> WHAT IS REQUIRED
In the entries below, find the lines with the word "center" and copy them.

[Recorded data]
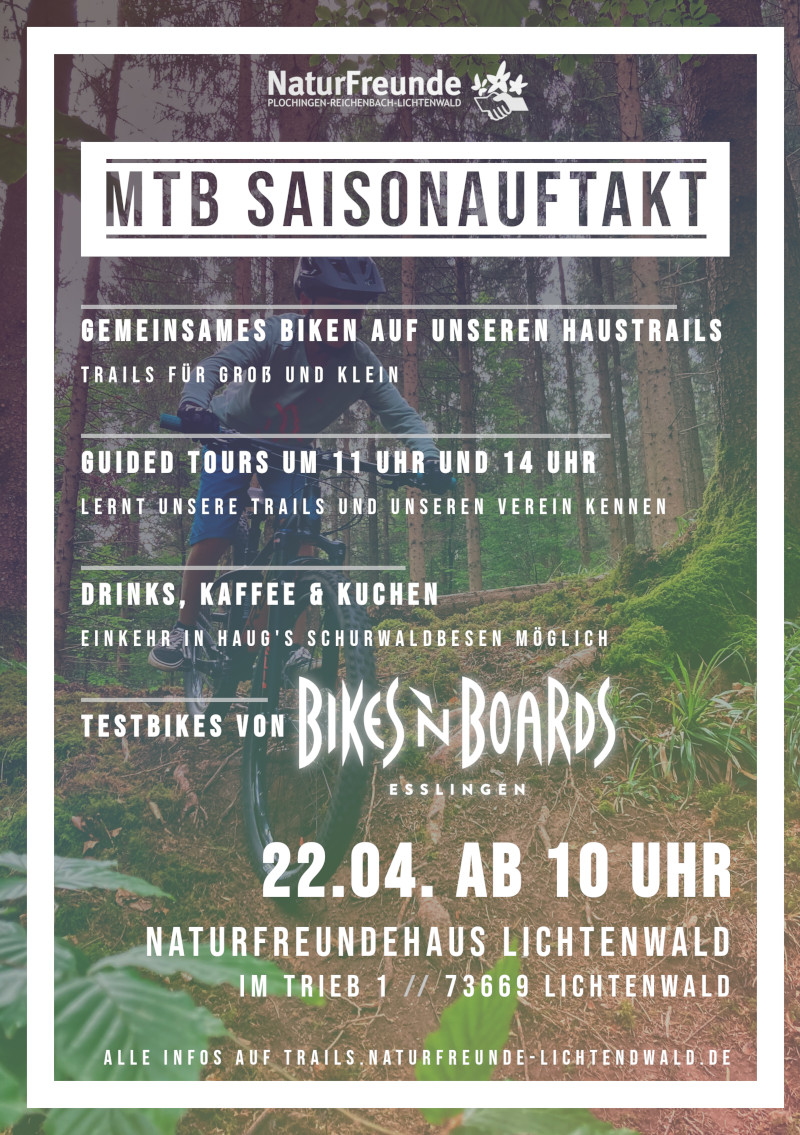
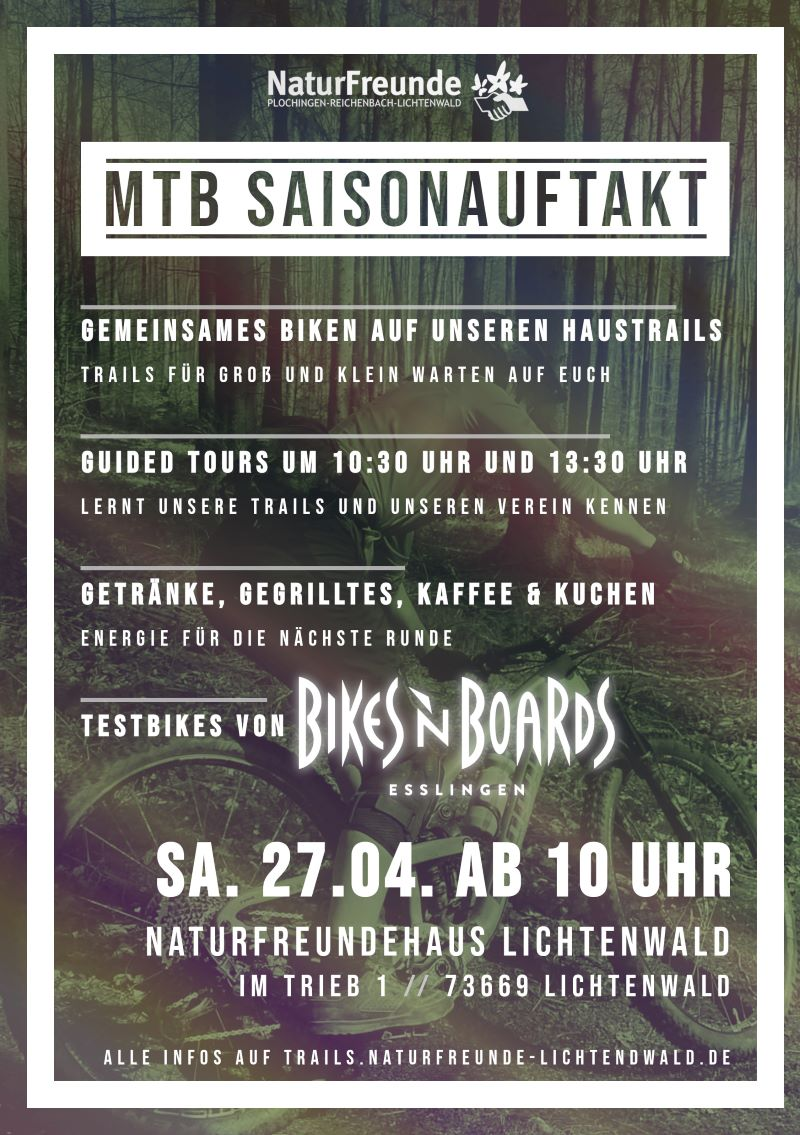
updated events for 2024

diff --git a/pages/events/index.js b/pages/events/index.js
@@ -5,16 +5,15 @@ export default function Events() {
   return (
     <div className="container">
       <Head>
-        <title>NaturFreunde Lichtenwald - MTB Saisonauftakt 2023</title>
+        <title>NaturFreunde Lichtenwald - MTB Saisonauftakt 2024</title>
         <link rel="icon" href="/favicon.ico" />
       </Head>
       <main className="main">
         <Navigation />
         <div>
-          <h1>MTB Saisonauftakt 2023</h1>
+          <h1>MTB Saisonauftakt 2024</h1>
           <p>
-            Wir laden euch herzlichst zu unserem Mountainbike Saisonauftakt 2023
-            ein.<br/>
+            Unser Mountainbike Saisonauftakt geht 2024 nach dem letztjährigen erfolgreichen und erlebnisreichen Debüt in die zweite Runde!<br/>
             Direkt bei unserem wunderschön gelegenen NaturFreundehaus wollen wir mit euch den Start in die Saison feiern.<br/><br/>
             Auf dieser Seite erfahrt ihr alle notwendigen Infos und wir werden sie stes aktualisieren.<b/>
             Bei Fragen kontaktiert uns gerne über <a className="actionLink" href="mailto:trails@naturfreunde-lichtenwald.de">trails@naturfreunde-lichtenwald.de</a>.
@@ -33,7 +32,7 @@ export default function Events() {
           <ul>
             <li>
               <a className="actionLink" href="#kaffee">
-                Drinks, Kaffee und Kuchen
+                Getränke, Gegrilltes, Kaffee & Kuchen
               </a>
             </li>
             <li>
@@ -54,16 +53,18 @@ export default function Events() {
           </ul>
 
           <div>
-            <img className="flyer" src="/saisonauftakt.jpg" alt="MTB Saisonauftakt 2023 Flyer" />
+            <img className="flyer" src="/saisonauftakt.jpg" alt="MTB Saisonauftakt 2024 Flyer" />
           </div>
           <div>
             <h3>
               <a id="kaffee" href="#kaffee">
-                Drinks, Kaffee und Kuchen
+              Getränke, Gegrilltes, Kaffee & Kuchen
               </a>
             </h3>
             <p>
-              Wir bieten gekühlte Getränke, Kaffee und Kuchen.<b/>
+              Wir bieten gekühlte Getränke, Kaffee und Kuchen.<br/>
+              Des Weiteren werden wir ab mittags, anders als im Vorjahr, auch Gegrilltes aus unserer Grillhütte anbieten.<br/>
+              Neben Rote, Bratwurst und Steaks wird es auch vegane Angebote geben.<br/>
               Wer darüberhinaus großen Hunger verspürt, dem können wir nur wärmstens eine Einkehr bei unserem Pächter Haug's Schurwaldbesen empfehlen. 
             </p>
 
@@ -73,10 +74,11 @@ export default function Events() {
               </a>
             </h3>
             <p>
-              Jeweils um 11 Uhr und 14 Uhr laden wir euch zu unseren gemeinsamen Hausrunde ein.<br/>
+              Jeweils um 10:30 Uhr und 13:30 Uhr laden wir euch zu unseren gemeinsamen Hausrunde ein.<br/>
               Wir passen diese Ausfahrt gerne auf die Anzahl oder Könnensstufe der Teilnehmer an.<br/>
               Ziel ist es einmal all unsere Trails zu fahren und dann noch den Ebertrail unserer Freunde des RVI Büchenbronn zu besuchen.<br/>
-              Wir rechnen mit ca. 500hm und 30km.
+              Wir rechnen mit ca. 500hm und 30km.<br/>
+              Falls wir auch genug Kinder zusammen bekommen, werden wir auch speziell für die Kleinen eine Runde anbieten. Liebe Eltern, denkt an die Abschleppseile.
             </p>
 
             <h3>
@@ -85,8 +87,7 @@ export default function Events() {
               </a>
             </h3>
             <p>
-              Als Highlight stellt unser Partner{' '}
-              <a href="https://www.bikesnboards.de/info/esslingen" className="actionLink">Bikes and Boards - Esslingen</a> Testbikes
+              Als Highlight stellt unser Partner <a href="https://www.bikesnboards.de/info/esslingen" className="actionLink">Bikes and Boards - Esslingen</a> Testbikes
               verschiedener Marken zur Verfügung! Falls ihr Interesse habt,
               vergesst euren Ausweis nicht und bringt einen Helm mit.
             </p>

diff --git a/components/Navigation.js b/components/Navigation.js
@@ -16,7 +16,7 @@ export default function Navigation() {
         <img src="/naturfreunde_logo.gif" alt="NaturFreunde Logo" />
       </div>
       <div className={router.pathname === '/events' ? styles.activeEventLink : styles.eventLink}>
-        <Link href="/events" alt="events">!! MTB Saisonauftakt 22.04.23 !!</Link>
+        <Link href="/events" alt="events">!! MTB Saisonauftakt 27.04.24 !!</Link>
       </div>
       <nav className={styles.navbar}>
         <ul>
...
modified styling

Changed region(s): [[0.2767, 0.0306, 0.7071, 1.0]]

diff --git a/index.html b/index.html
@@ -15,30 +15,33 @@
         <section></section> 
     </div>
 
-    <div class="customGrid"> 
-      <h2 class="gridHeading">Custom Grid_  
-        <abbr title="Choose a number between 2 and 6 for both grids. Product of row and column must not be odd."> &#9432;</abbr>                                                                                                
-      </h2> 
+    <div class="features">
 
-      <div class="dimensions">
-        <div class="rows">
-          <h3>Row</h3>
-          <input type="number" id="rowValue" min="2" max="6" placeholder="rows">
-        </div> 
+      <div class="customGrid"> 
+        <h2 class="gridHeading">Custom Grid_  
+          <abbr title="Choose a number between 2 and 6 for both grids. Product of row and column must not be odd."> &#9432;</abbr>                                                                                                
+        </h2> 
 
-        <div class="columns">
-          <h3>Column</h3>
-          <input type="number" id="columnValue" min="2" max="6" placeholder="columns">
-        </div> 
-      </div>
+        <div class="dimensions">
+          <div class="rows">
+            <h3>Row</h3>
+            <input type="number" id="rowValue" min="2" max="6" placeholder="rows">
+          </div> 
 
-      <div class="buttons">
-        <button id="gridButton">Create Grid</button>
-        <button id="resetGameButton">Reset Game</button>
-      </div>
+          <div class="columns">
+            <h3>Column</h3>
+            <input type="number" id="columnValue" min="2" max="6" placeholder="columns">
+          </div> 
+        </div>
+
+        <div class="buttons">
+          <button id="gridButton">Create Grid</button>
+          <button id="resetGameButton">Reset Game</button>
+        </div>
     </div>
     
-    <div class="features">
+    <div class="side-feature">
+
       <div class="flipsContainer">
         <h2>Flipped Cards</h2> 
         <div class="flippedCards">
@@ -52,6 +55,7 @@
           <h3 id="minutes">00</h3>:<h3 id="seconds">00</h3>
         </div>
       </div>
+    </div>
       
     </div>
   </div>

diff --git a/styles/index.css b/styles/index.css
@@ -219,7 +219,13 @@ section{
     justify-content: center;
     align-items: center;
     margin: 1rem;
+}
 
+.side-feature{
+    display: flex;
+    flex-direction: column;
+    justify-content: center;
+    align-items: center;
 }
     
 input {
...
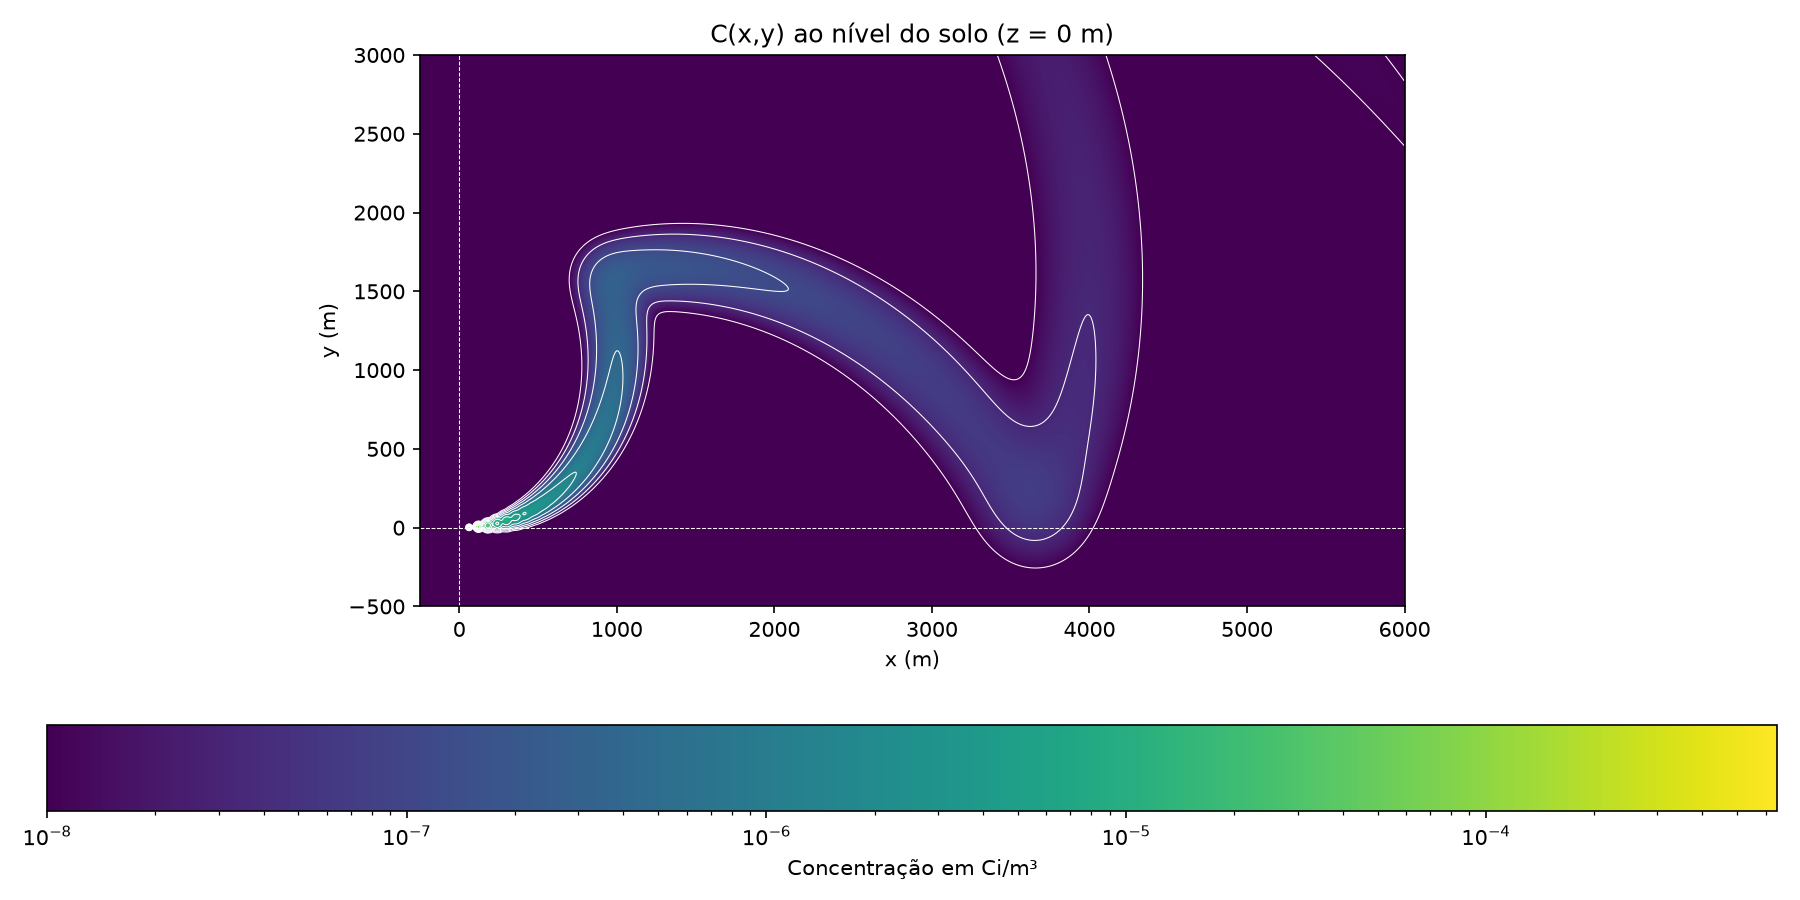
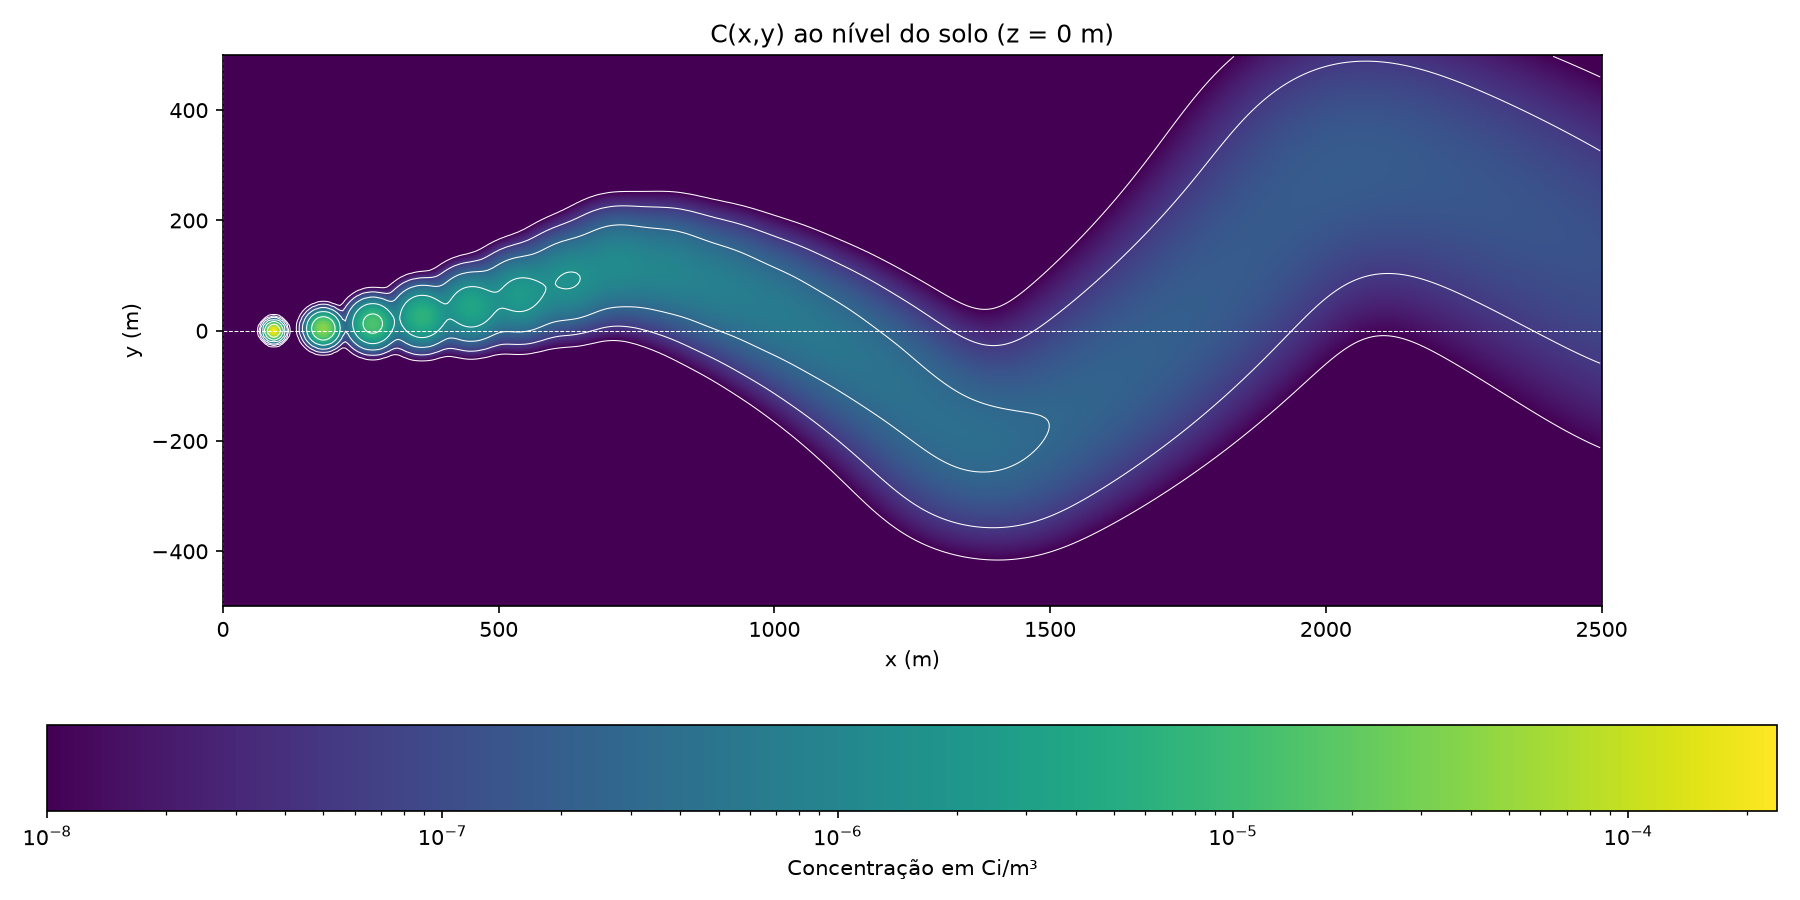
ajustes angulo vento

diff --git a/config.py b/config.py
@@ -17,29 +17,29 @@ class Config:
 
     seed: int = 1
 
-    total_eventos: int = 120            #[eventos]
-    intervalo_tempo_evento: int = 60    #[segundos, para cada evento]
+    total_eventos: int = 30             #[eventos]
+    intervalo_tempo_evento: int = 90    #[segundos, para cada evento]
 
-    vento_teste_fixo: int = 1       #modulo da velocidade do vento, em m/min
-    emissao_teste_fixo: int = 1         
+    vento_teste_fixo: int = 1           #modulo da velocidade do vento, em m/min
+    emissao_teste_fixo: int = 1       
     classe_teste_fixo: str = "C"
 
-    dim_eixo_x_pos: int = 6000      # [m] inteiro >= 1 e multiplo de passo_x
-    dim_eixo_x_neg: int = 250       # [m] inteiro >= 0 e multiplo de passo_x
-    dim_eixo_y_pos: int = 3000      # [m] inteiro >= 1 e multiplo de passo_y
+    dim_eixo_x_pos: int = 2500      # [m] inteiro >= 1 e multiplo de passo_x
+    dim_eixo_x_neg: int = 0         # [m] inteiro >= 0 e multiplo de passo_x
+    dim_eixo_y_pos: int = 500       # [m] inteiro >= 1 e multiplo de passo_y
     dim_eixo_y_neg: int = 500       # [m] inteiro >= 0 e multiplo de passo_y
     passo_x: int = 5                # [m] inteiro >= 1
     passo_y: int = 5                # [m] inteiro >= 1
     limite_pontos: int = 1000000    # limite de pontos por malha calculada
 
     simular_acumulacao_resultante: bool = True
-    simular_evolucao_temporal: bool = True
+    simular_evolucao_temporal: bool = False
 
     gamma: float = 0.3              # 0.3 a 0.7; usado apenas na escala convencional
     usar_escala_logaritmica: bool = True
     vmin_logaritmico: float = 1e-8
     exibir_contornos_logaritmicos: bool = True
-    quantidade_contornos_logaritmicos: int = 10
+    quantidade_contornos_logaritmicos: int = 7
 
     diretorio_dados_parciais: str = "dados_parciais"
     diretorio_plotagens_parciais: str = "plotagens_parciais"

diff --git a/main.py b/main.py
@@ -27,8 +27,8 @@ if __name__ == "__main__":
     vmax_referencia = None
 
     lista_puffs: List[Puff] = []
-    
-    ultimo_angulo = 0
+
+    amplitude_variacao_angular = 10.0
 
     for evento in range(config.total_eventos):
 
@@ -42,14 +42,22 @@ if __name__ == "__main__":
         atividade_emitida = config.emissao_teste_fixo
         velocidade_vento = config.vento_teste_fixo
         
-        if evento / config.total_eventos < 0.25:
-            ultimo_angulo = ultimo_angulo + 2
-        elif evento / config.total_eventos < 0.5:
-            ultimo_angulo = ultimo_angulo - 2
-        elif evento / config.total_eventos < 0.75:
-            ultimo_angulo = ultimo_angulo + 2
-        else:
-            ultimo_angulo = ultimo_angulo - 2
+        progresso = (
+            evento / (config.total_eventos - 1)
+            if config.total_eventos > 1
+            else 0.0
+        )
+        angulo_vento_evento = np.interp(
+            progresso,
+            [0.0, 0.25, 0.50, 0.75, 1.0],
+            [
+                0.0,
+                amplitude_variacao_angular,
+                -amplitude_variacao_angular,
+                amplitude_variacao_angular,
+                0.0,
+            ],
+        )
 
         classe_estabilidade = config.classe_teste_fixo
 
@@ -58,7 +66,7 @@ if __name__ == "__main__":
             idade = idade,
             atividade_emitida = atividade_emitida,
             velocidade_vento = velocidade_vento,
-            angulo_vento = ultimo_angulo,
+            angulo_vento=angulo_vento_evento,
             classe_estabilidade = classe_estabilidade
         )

> RESPONSE
     justify-content: center;
     align-items: center;
+    justify-content: center;
+    align-items: center;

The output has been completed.